CNBC has the report this week, outlining a new report from a Nomura analysts led by analyst Bill Carcache. According to the analysts, Goldman Sachs could see a major shift in a potential recession at some point in the future, with the banking entity “highly sensitive” to rising net charge offs.
Couple that with thin margins on the Apple Card, the brand new credit card from Apple, the bank could start to lose money if “losses reach about 8%”. The analysis suggests that Goldman Sachs pays upwards of $350 for each new Apple Card customer. That means the bank would only begin to break even on a customer after four years.
The problem is, the U.S. economy might stall before that. A widely-watched bond market metric is flashing a recessionwarning amid a global economic slowdown, and bank stocks were hammered Wednesday on the prospect of rising loan losses and tighter profit margins. Recessions typically occur an average of 22 months after the yield curve inverts, according to Credit Suisse.
The full report has plenty to offer when it comes to the financial side, as far as expectations are concerned, for Goldman Sachs and the Apple Card.
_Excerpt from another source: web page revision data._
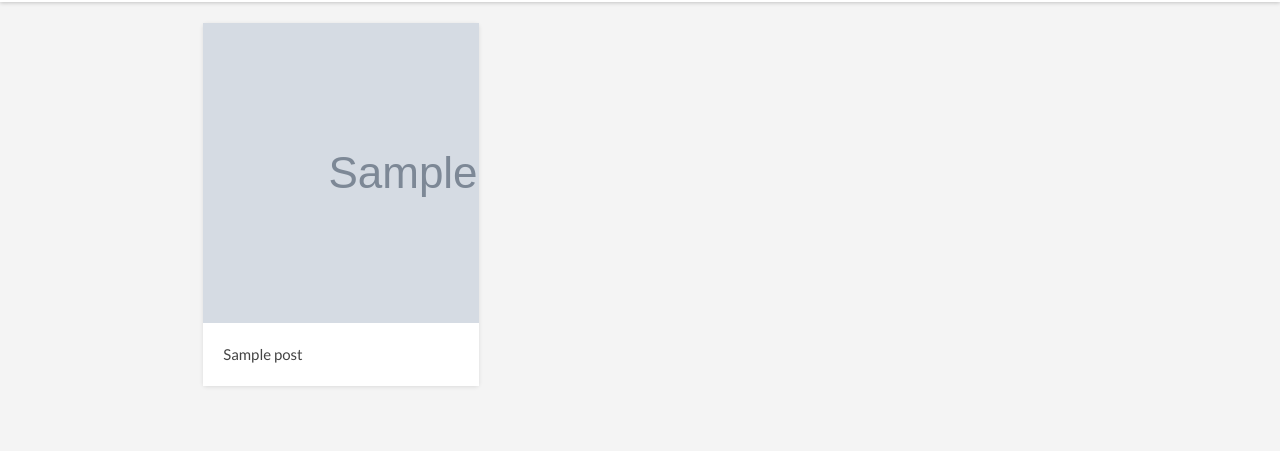
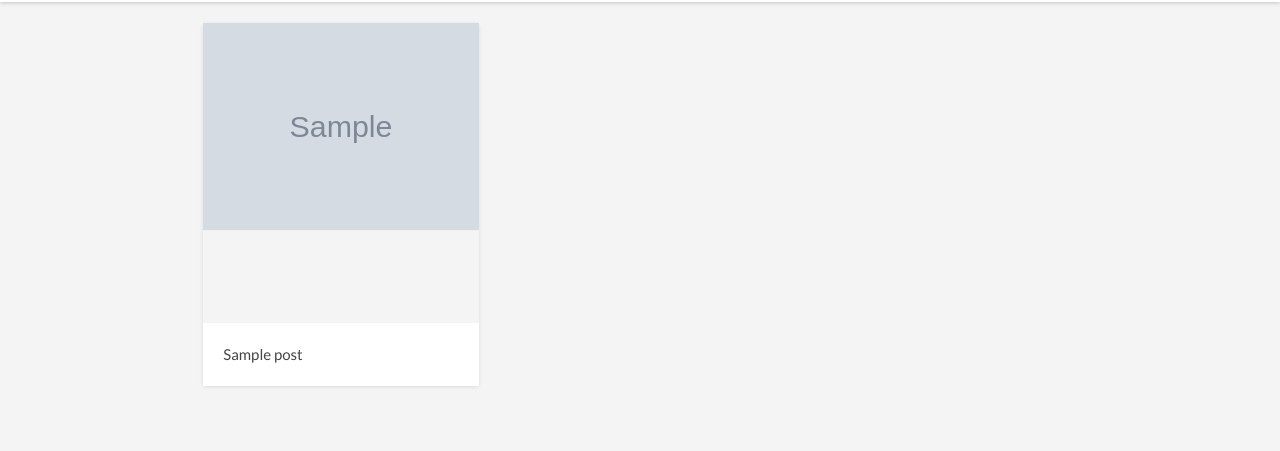
Before and after one commit to abmamo/teret, a Flask app: page /stories in a window 1280 px wide. Shown: the part 400-851 px from the top of the page. Run offline with Flask 2, Linux system fonts and the light colour scheme; tables that the repository leaves empty hold one stand-in row (Sample ...); some libraries are stand-ins or nearby versions.

```diff
--- a/app/templates/stories.html
+++ b/app/templates/stories.html
@@ -63,7 +63,7 @@
             <div class="col l4 m6 s12 gallery-item gallery-expand gallery-filter {{ story.tags.lower() }}">
                  <div class="gallery-curve-wrapper">
                       <a class="gallery-cover gray" style="height: 300px;">
-                           <img src="{{ story.image_url }}" alt="placeholder">
+                           <img class="responsive-img" src="{{ story.image_url }}" alt="placeholder">
                       </a>
                       <div class="gallery-header">
                           <span>{{ story.title }}</span>
```
Also changed, not shown: other parts of app/templates/stories.html (+2 -2 lines).
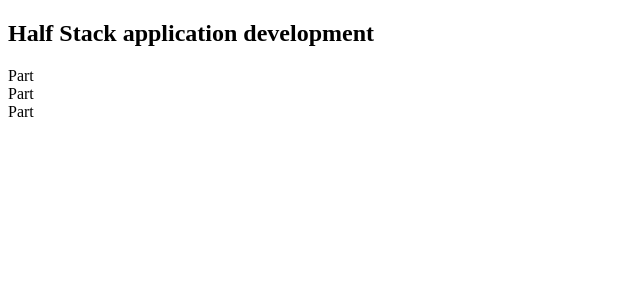
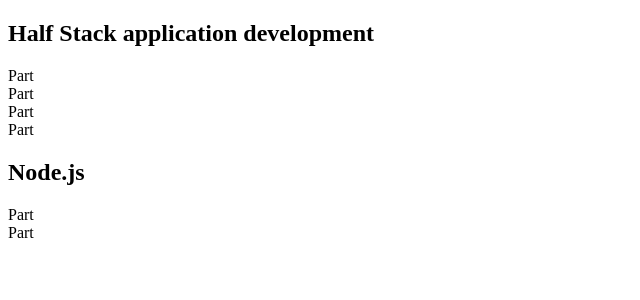
Before and after one commit to jrumbawa/courseinfo, a React (Create React App) app: page / in a window 1280 px wide. Shown: the top 300 px of the page, without its empty margins (0-640 px from the left). Built offline with nearby package versions, Linux system fonts and the light colour scheme.

Commit message:
update course array to a courses object

```diff
--- a/src/App.js
+++ b/src/App.js
@@ -1,9 +1,10 @@
 import Course from './components/Course'
 
 const App = () => {
-  const course = {
+  const courses = [
+    {
+      name: 'Half Stack application development',
       id: 1,
-    name: 'Half Stack application development',
       parts: [
         {
           name: 'Fundamentals of React',
@@ -20,10 +21,32 @@
           exercises: 14,
           id: 3,
         },
+        {
+          name: 'Redux',
+          exercises: 11,
+          id: 4,
+        },
       ],
-  }
+    },
+    {
+      name: 'Node.js',
+      id: 2,
+      parts: [
+        {
+          name: 'Routing',
+          exercises: 3,
+          id: 1,
+        },
+        {
+          name: 'Middlewares',
+          exercises: 7,
+          id: 2,
+        },
+      ],
+    },
+  ]
 
-  return <Course course={course} />
+  return courses.map((course) => <Course course={course} />)
 }
 
 export default App
```
Lines whose indentation alone changed are shown as unchanged.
But one of the more interesting elements is what’s added at the end: Goldman Sachs and Apple could team up for yet another card at some point in the future: a debit card. The report indicates that debit cards generated around $15 billion in revenues for other banks, so it seems like a worthwhile endeavor for Goldman Sachs.
The tech giant and Goldman might offer a debit card next, the analyst wrote. The bank could do that because customers will likely pay off their Apple Card balances via bank accounts, meaning Goldman will have users’ account and routing numbers stored. Debit cards generated $15 billion in revenues for banks last year.
But, nothing is official or even suggested by Apple or Goldman Sachs at this point. But with profits that high, and with quite a few people signing up for the Apple Card already, a debit card with the Apple (and Goldman Sachs) logo on it could be a big win, too.
What do you think of the analysts’ thoughts? Would you get an Apple-branded debit card?